**Supplied entries**
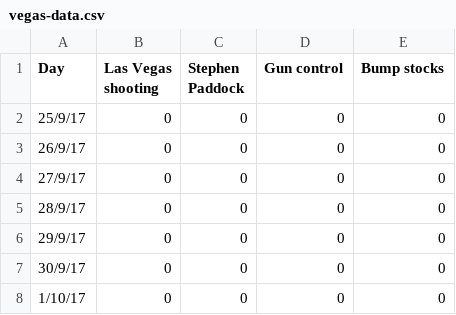
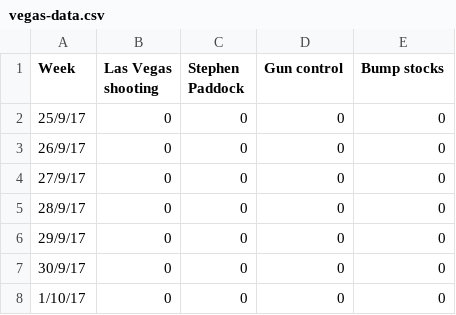
Before and after one commit to phocks/joyplot, a CSV file: public/vegas-data.csv, drawn as a sheet; only a part is shown.

```diff
--- a/public/vegas-data.csv
+++ b/public/vegas-data.csv
@@ -1,2 +1,2 @@
-Day,Las Vegas shooting,Stephen Paddock,Gun control,Bump stocks
+Week,Las Vegas shooting,Stephen Paddock,Gun control,Bump stocks
 25/9/17,0,0,0,0
```
Also changed, not shown: 7 other files.
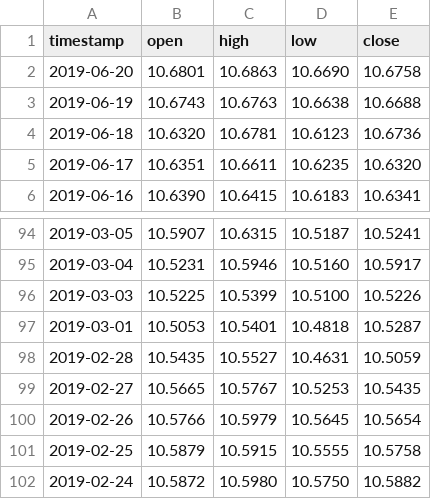
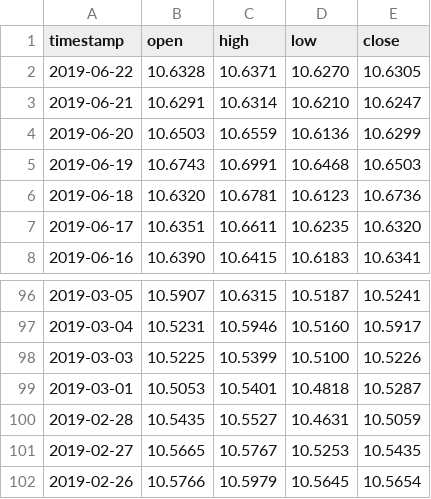
Before and after one commit to AirVan21/EasyStocks, a CSV file: static/data/EURSEK.csv, drawn as a sheet; only a part is shown, gaps mark what is left out.

```diff
--- a/static/data/EURSEK.csv
+++ b/static/data/EURSEK.csv
@@ -1,4 +1,6 @@
 timestamp,open,high,low,close
-2019-06-20,10.6801,10.6863,10.6690,10.6758
-2019-06-19,10.6743,10.6763,10.6638,10.6688
+2019-06-22,10.6328,10.6371,10.6270,10.6305
+2019-06-21,10.6291,10.6314,10.6210,10.6247
+2019-06-20,10.6503,10.6559,10.6136,10.6299
+2019-06-19,10.6743,10.6991,10.6468,10.6503
 2019-06-18,10.6320,10.6781,10.6123,10.6736
@@ -100,3 +102 @@ timestamp,open,high,low,close
 2019-02-26,10.5766,10.5979,10.5645,10.5654
-2019-02-25,10.5879,10.5915,10.5555,10.5758
-2019-02-24,10.5872,10.5980,10.5750,10.5882
```
Also changed, not shown: static/data/AAPL.csv, static/data/EURRUB.csv, 17 other files.
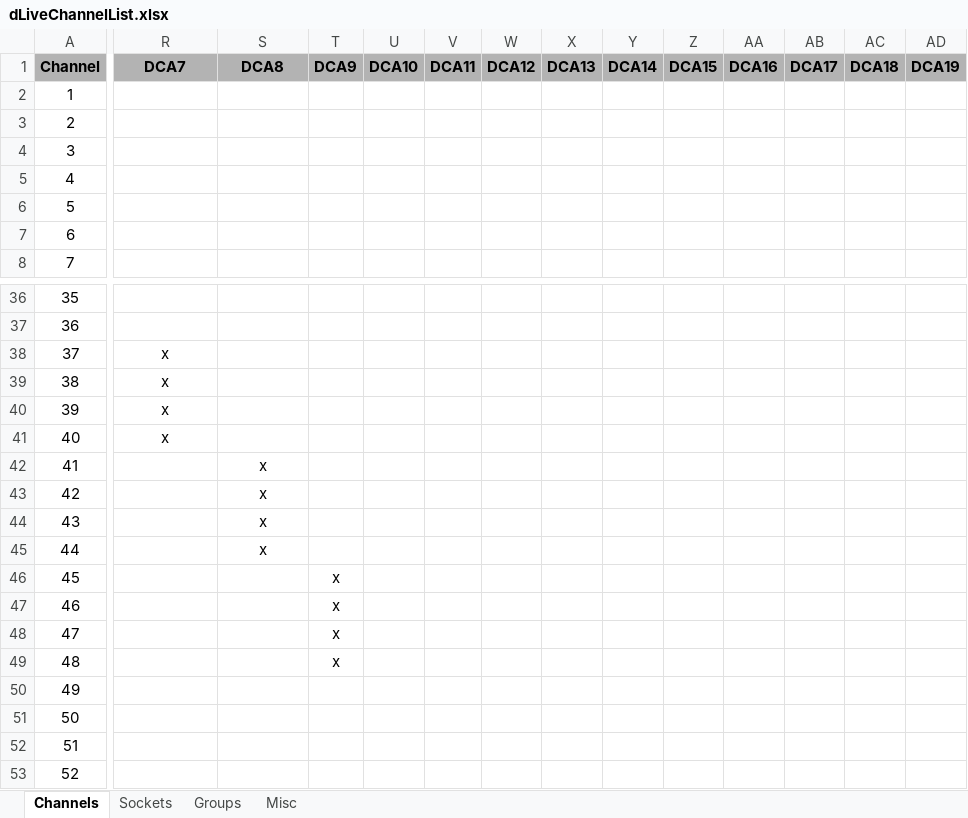
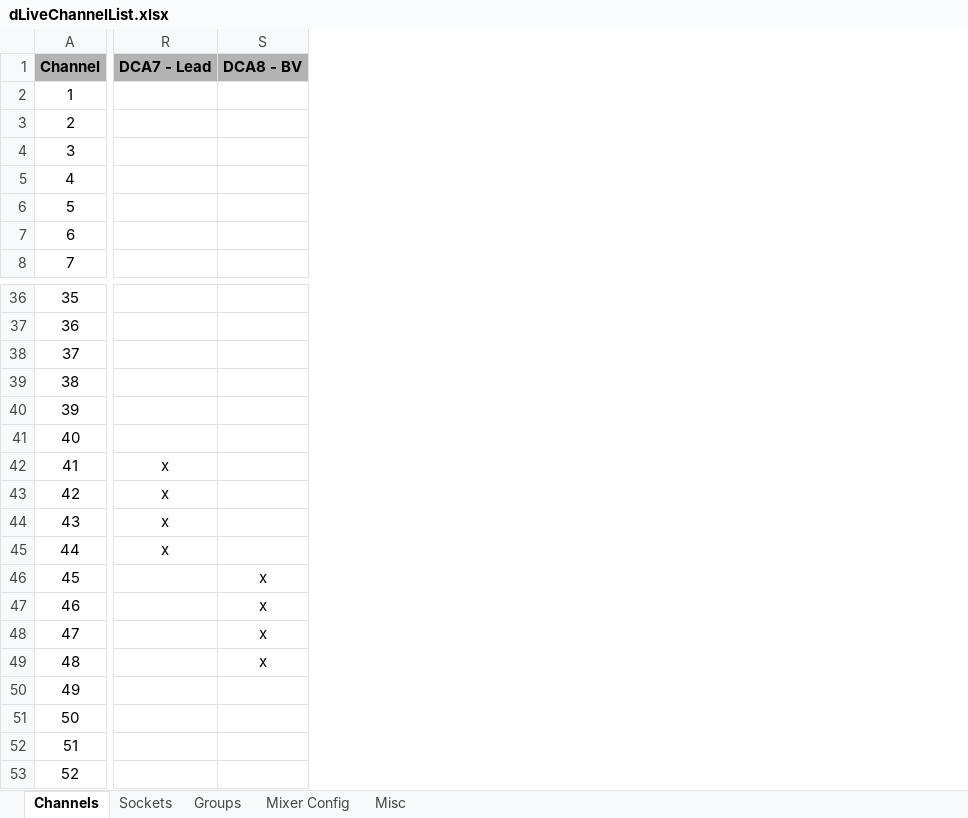
Before and after one commit to togrupe/dlive-midi-tools, an Excel workbook: dLiveChannelList.xlsx, sheet Channels, drawn as a sheet; only a part is shown, gaps mark what is left out; values as stored, in another font and other column widths than the file's, no borders; conditional formats not drawn; removed rows and columns are numbered as before the commit, all else as after; the diff covers the shown part only; the diff names each change by its address in the sheet, - before the commit and + after, or states it on an @@ line.

```diff
--- a/dLiveChannelList.xlsx (sheet Channels)
+++ b/dLiveChannelList.xlsx (sheet Channels)
+sheet tab: Mixer Config
-column T (DCA9), rows 46-49: all x
-column U (DCA10), empty
-column V (DCA11), empty
-column W (DCA12), empty
-column X (DCA13), empty
-column Y (DCA14), empty
-column Z (DCA15), empty
-column AA (DCA16), empty
-column AB (DCA17), empty
-column AC (DCA18), empty
-column AD (DCA19), empty
-R1: DCA7
+R1: DCA7 - Lead
-S1: DCA8
+S1: DCA8 - BV
-R38:R41 (DCA7 - Lead): x
+R38:R41 (DCA7 - Lead): (empty)
-R42:R45 (DCA7 - Lead): (empty)
+R42:R45 (DCA7 - Lead): x
-S42:S45 (DCA8 - BV): x
+S42:S45 (DCA8 - BV): (empty)
-S46:S49 (DCA8 - BV): (empty)
+S46:S49 (DCA8 - BV): x
```
Also changed, not shown: 18 added columns, 5 removed columns and 6 edited cells elsewhere in this sheet, sheet Groups, hidden cells, 3 other files.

**Prompt**
Restate exactly, please, only the lines between the start of the data and the line containing "17 other files.", both ends included, skipping the pictures.

**Solution for this task**
Before and after one commit to phocks/joyplot, a CSV file: public/vegas-data.csv, drawn as a sheet; only a part is shown.

```diff
--- a/public/vegas-data.csv
+++ b/public/vegas-data.csv
@@ -1,2 +1,2 @@
-Day,Las Vegas shooting,Stephen Paddock,Gun control,Bump stocks
+Week,Las Vegas shooting,Stephen Paddock,Gun control,Bump stocks
 25/9/17,0,0,0,0
```
Also changed, not shown: 7 other files.
Before and after one commit to AirVan21/EasyStocks, a CSV file: static/data/EURSEK.csv, drawn as a sheet; only a part is shown, gaps mark what is left out.

```diff
--- a/static/data/EURSEK.csv
+++ b/static/data/EURSEK.csv
@@ -1,4 +1,6 @@
 timestamp,open,high,low,close
-2019-06-20,10.6801,10.6863,10.6690,10.6758
-2019-06-19,10.6743,10.6763,10.6638,10.6688
+2019-06-22,10.6328,10.6371,10.6270,10.6305
+2019-06-21,10.6291,10.6314,10.6210,10.6247
+2019-06-20,10.6503,10.6559,10.6136,10.6299
+2019-06-19,10.6743,10.6991,10.6468,10.6503
 2019-06-18,10.6320,10.6781,10.6123,10.6736
@@ -100,3 +102 @@ timestamp,open,high,low,close
 2019-02-26,10.5766,10.5979,10.5645,10.5654
-2019-02-25,10.5879,10.5915,10.5555,10.5758
-2019-02-24,10.5872,10.5980,10.5750,10.5882
```
Also changed, not shown: static/data/AAPL.csv, static/data/EURRUB.csv, 17 other files.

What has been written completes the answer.